The listing below should be printed again word for word, without any images.

━━━━━━

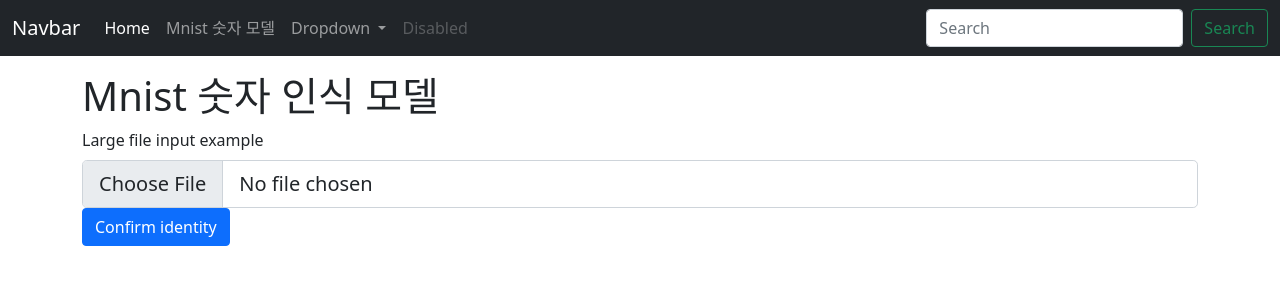
After one commit to AJHdata/MLWeb, a Flask app: template templates/mnistform.html in a window 1280 px wide. The commit adds this page. Shown: the top 300 px of the page. Run offline with Flask 2, Linux system fonts and the light colour scheme; the template is opened without the code that fills it, so the values that code supplies are empty.

Commit message:
mnist 입력폼 기본 try...

```diff
--- a/app.py
+++ b/app.py
@@ -1,4 +1,6 @@
-from flask import Flask, render_template
+from flask import Flask, render_template, request
+from importlib_metadata import method_cache
+from requests import request
 
 app = Flask(__name__)
 
@@ -7,7 +9,13 @@ app = Flask(__name__)
 def index() :
     return render_template('index.html')
 
-
+# methods 안적으면 GET이 디폴트.
+@app.route('/mnits', methods=['GET', 'POST'])
+def mnist() :
+    if request.method == 'GET' :
+        return render_template('mnistform.html')
+    else :
+        pass
 
 
 # __main__ 일 경우에만 run 실행
--- a/templates/menu.html
+++ b/templates/menu.html
@@ -7,13 +7,13 @@
       <div class="collapse navbar-collapse" id="navbarSupportedContent">
         <ul class="navbar-nav me-auto mb-2 mb-lg-0">
           <li class="nav-item">
-            <a class="nav-link active" aria-current="page" href="#">Home</a>
+            <a class="nav-link active" aria-current="page" href="/">Home</a>
           </li>
           <li class="nav-item">
-            <a class="nav-link" href="#">Link</a>
+            <a class="nav-link" href="/mnistform">Mnist 숫자 모델</a>
           </li>
           <li class="nav-item dropdown">
-            <a class="nav-link dropdown-toggle" href="#" id="navbarDropdown" role="button" data-bs-toggle="dropdown" aria-expanded="false">
+            <a class="nav-link dropdown-toggle" href="/" id="navbarDropdown" role="button" data-bs-toggle="dropdown" aria-expanded="false">
               Dropdown
             </a>
             <ul class="dropdown-menu" aria-labelledby="navbarDropdown">
--- /dev/null
+++ b/templates/mnistform.html
@@ -0,0 +1,25 @@
+<!-- default.html을 상속 받아야 한다. -->
+{% extends 'default.html' %}
+
+<!-- default.html에 있는 block title에 띄우고 싶은 값(내용) 작성-->
+{% block title %}숫자 인식 폼{% endblock %}
+
+<!-- default.html에 있는 block content에 띄우고 싶은 값(내용) 작성-->
+{% block content %}
+<div class="container">
+    <p></p>
+    <h1>Mnist 숫자 인식 모델</h1>
+
+    <form>
+        <div>
+            <label for="formFileLg" class="form-label">Large file input example</label>
+            <input class="form-control form-control-lg" id="formFileLg" type="file">
+        </div>
+        <button type="submit" class="btn btn-primary mb-3">Confirm identity</button>
+
+    </form>
+
+
+
+</div>
+{% endblock %}
```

━━━━━━

◆ RESULT OF THIS TASK
After one commit to AJHdata/MLWeb, a Flask app: template templates/mnistform.html in a window 1280 px wide. The commit adds this page. Shown: the top 300 px of the page. Run offline with Flask 2, Linux system fonts and the light colour scheme; the template is opened without the code that fills it, so the values that code supplies are empty.

Commit message:
mnist 입력폼 기본 try...

```diff
--- a/app.py
+++ b/app.py
@@ -1,4 +1,6 @@
-from flask import Flask, render_template
+from flask import Flask, render_template, request
+from importlib_metadata import method_cache
+from requests import request
 
 app = Flask(__name__)
 
@@ -7,7 +9,13 @@ app = Flask(__name__)
 def index() :
     return render_template('index.html')
 
-
+# methods 안적으면 GET이 디폴트.
+@app.route('/mnits', methods=['GET', 'POST'])
+def mnist() :
+    if request.method == 'GET' :
+        return render_template('mnistform.html')
+    else :
+        pass
 
 
 # __main__ 일 경우에만 run 실행
--- a/templates/menu.html
+++ b/templates/menu.html
@@ -7,13 +7,13 @@
       <div class="collapse navbar-collapse" id="navbarSupportedContent">
         <ul class="navbar-nav me-auto mb-2 mb-lg-0">
           <li class="nav-item">
-            <a class="nav-link active" aria-current="page" href="#">Home</a>
+            <a class="nav-link active" aria-current="page" href="/">Home</a>
           </li>
           <li class="nav-item">
-            <a class="nav-link" href="#">Link</a>
+            <a class="nav-link" href="/mnistform">Mnist 숫자 모델</a>
           </li>
           <li class="nav-item dropdown">
-            <a class="nav-link dropdown-toggle" href="#" id="navbarDropdown" role="button" data-bs-toggle="dropdown" aria-expanded="false">
+            <a class="nav-link dropdown-toggle" href="/" id="navbarDropdown" role="button" data-bs-toggle="dropdown" aria-expanded="false">
               Dropdown
             </a>
             <ul class="dropdown-menu" aria-labelledby="navbarDropdown">
--- /dev/null
+++ b/templates/mnistform.html
@@ -0,0 +1,25 @@
+<!-- default.html을 상속 받아야 한다. -->
+{% extends 'default.html' %}
+
+<!-- default.html에 있는 block title에 띄우고 싶은 값(내용) 작성-->
+{% block title %}숫자 인식 폼{% endblock %}
+
+<!-- default.html에 있는 block content에 띄우고 싶은 값(내용) 작성-->
+{% block content %}
+<div class="container">
+    <p></p>
+    <h1>Mnist 숫자 인식 모델</h1>
+
+    <form>
+        <div>
+            <label for="formFileLg" class="form-label">Large file input example</label>
+            <input class="form-control form-control-lg" id="formFileLg" type="file">
+        </div>
+        <button type="submit" class="btn btn-primary mb-3">Confirm identity</button>
+
+    </form>
+
+
+
+</div>
+{% endblock %}
```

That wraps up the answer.